1. Start with introspection.
Did I solely want to be a reporter/journalist, or was I open to ideas where I could potentially use my journalism skills in other fields? I encourage you to ask yourself what skills you want to keep building on. That will lead you to answering what other roles you’re open to exploring. And it led me to understand that writing, reading and researching have been in all the jobs I’ve ever loved and grew from. Those skills and passions needed to be integrated in the job I chose for the future too. Then I asked myself: Did I solely want a full-time job or was I interested in part-time or freelance work to get my foot in the door? Keeping the answers to these questions in mind helped me widen my search, and apply to jobs more focused on the quality of work than the quantity of jobs. That way I’d still be able to make a stable living even if the full-time jobs weren’t coming.
2. Use all the job boards.
I looked for jobs in my field via Linkedin, Twitter, Indeed, Glassdoor, PND: Philanthropy News Digest, and Idealist because as aggregators, all the potential jobs were in one place. Generally, Linkedin and Twitter are great social media tools to follow the company for job posting updates and connect with potential employers. Indeed allows you to customize job alerts that land in your inbox and provides resources about all-things career-related. Glassdoor is useful for learning about company culture, salary, and benefits offered. PND and Idealist make reaching out to the employer and applying abundantly clear: who to email, who to address your cover letter to, and how/where to submit.
3. Go long and go hard.
I applied for dozens of writing jobs in a total of 10 months since graduating. A Google Sheet titled, “Dynahlee Padilla Job Shopping,” was my BFF (thanks to an alumna and friend who tipped me). This sheet included the company name, title of the role, date I applied, compensation if stated, the name of the contact/hiring manager, and link to the original job posting. This structure helped me keep track of who I needed to follow up with, who I should be connecting with on social media, and the types of jobs I was looking for. It served as my timeline of progress.
4. Find a good fit.
Yes, we all need to be working for a company that’s a good fit. Can you see yourself enjoying the role based on the job posting and any interviews you’ve participated in? Can you see yourself doing the responsibilities asked of you well and with passion? Do you agree 110 % with every part of the company’s mission statement and values? Can you see yourself grow with the company now and later? I once went all the way to D.C. to interview — for a Booking Producer role at a media company with an extremely conservative perspective, and I knew right away it wasn’t right for me. So, don’t compromise your values to fit in. You can choose to be a part of the company, the same way it can choose and consider you to join the company.
5. Keep your resume, your professional and personal story on paper, crystal clear.

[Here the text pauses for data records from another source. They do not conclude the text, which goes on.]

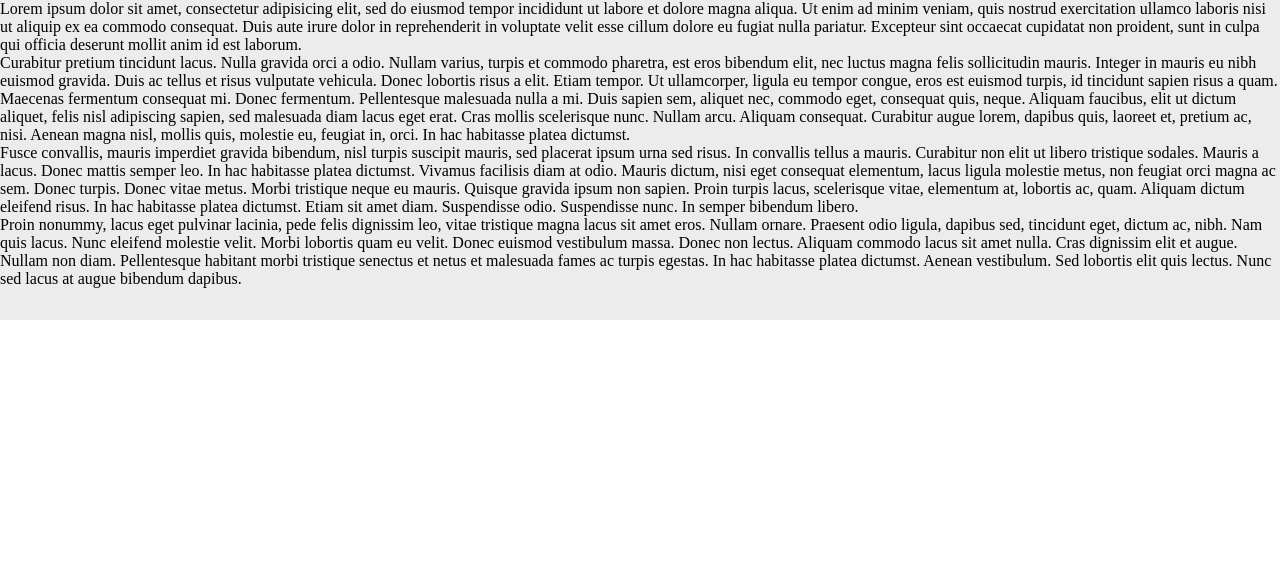
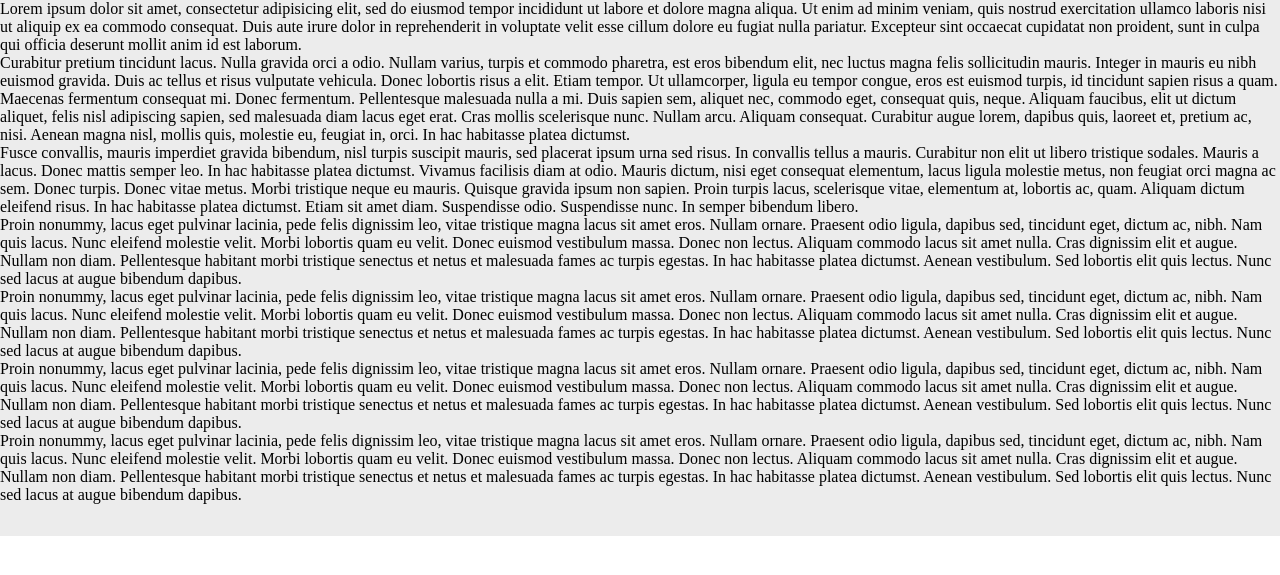
Before and after one commit to younes-dro/dro-sliding-menu, a plain HTML site: page index.html in a window 1280 px wide. Shown: the part 149-724 px from the top of the page. Drawn offline with Linux system fonts and the light colour scheme; files whose address does not match are found by name.

```diff
--- a/index.html
+++ b/index.html
@@ -12,7 +12,6 @@
         <link rel="stylesheet" href="ionicons/css/ionicons.css">
         <link rel="stylesheet" href="css/main-menu.css">
         <link rel="stylesheet" href="css/mobile-menu.css">
-
     </head>
     <body>
         <header id="masthead">
@@ -79,7 +78,15 @@
             <p>
                 Proin nonummy, lacus eget pulvinar lacinia, pede felis dignissim leo, vitae tristique magna lacus sit amet eros. Nullam ornare. Praesent odio ligula, dapibus sed, tincidunt eget, dictum ac, nibh. Nam quis lacus. Nunc eleifend molestie velit. Morbi lobortis quam eu velit. Donec euismod vestibulum massa. Donec non lectus. Aliquam commodo lacus sit amet nulla. Cras dignissim elit et augue. Nullam non diam. Pellentesque habitant morbi tristique senectus et netus et malesuada fames ac turpis egestas. In hac habitasse platea dictumst. Aenean vestibulum. Sed lobortis elit quis lectus. Nunc sed lacus at augue bibendum dapibus.
             </p>
-
+            <p>
+                Proin nonummy, lacus eget pulvinar lacinia, pede felis dignissim leo, vitae tristique magna lacus sit amet eros. Nullam ornare. Praesent odio ligula, dapibus sed, tincidunt eget, dictum ac, nibh. Nam quis lacus. Nunc eleifend molestie velit. Morbi lobortis quam eu velit. Donec euismod vestibulum massa. Donec non lectus. Aliquam commodo lacus sit amet nulla. Cras dignissim elit et augue. Nullam non diam. Pellentesque habitant morbi tristique senectus et netus et malesuada fames ac turpis egestas. In hac habitasse platea dictumst. Aenean vestibulum. Sed lobortis elit quis lectus. Nunc sed lacus at augue bibendum dapibus.
+            </p>
+            <p>
+                Proin nonummy, lacus eget pulvinar lacinia, pede felis dignissim leo, vitae tristique magna lacus sit amet eros. Nullam ornare. Praesent odio ligula, dapibus sed, tincidunt eget, dictum ac, nibh. Nam quis lacus. Nunc eleifend molestie velit. Morbi lobortis quam eu velit. Donec euismod vestibulum massa. Donec non lectus. Aliquam commodo lacus sit amet nulla. Cras dignissim elit et augue. Nullam non diam. Pellentesque habitant morbi tristique senectus et netus et malesuada fames ac turpis egestas. In hac habitasse platea dictumst. Aenean vestibulum. Sed lobortis elit quis lectus. Nunc sed lacus at augue bibendum dapibus.
+            </p>
+                        <p>
+                Proin nonummy, lacus eget pulvinar lacinia, pede felis dignissim leo, vitae tristique magna lacus sit amet eros. Nullam ornare. Praesent odio ligula, dapibus sed, tincidunt eget, dictum ac, nibh. Nam quis lacus. Nunc eleifend molestie velit. Morbi lobortis quam eu velit. Donec euismod vestibulum massa. Donec non lectus. Aliquam commodo lacus sit amet nulla. Cras dignissim elit et augue. Nullam non diam. Pellentesque habitant morbi tristique senectus et netus et malesuada fames ac turpis egestas. In hac habitasse platea dictumst. Aenean vestibulum. Sed lobortis elit quis lectus. Nunc sed lacus at augue bibendum dapibus.
+            </p>
         </div>
         <script type="text/javascript" src="js/jquery.js"></script>
         <script type="text/javascript" src="js/dro-sliding-menu.js"></script>
```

Maintain a resume that’s up-to-par: education, succinct summary, publications/achievements, language skills, and relevant experiences that relay your skills in chronological order from the most-recent. Include keywords that target the roles you are looking for. When I worked at ABC’s “7 on Your Side” as an intern (post-grad), I learned that data journalists were trending in the media industry, so I tagged the word “data” and “producing” onto experiences that included those skills to stay on potential media companies and employers’ radar. Also, update your resume (and your LinkedIn) as soon as you begin a new role. Always proofread, and have editors in your trusted circle review for you. And for recent grads, add a “Professional Experience” headline — because now you are a professional — still learning but not a student.
6. Cover letter
A cover letter should never be optional. Job postings often say that, but as I’ve learned on TalentCulture, sometimes job postings are poorly written or generic or do not meet the needs of the company. Include a compelling signature with contact info. Use this piece of writing and ready-to-go clips/samples as your power tools to stand out!
7. You’re not done yet.
Getting a callback or interview doesn’t mean the work is done. Continue to apply for other jobs, because in this particular economy and market, we never know where these opportunities might take us.
8. You’re really never done.
Remember: job hunt is like dating. Brace yourself for rejection. Many times, we’ll get ghosted. Sometimes we’ll get led on — to nothing. So keep applying, and keep dreaming. And don’t stop. Ever. Check in with your own network and build on it — colleagues, friends, alumni, professors, family members. I reach out to my network often, especially during these times, because cultivating relationships are important to me — and not only when you need or want something. I usually ask: How are you doing? What are you working on? And then include, by the way — “I am working on this, and still looking for this. I’d love to get your thoughts. And keep in touch.”
9. Have faith and focus.
Make sure you check LinkedIn and job portals like you check Instagram, or any other platform you are obsessed with. Be obsessed. Your dreams will come true if you put in the time and energy to stay focused and follow through.
10. Landed a remote job? Here’s how to shine.
Let’s say you’ve got a job — but you’re not going anywhere but home. You can shine anyway. Be vocal with those you live with about the space, time, and tools you need in your home to work productively — not just busily. Natural lighting, a comfy chair, and privacy works for me.
Talk with your employer about your needs. I moved out-of-state amid the health crisis, which wasn’t easy. I spoke to my immediate supervisor and others I work with and got a few extra days off to get settled.
It’s OK to feel overwhelmed. There are various crises happening while our lives are still happening. So, take actual breaks. Step away from the screen. Do breathing exercises, stretches, therapy coloring, a walk/run — whatever works for you. Take the time to process what you are feeling and become recharged. And keep dreaming! New goals await.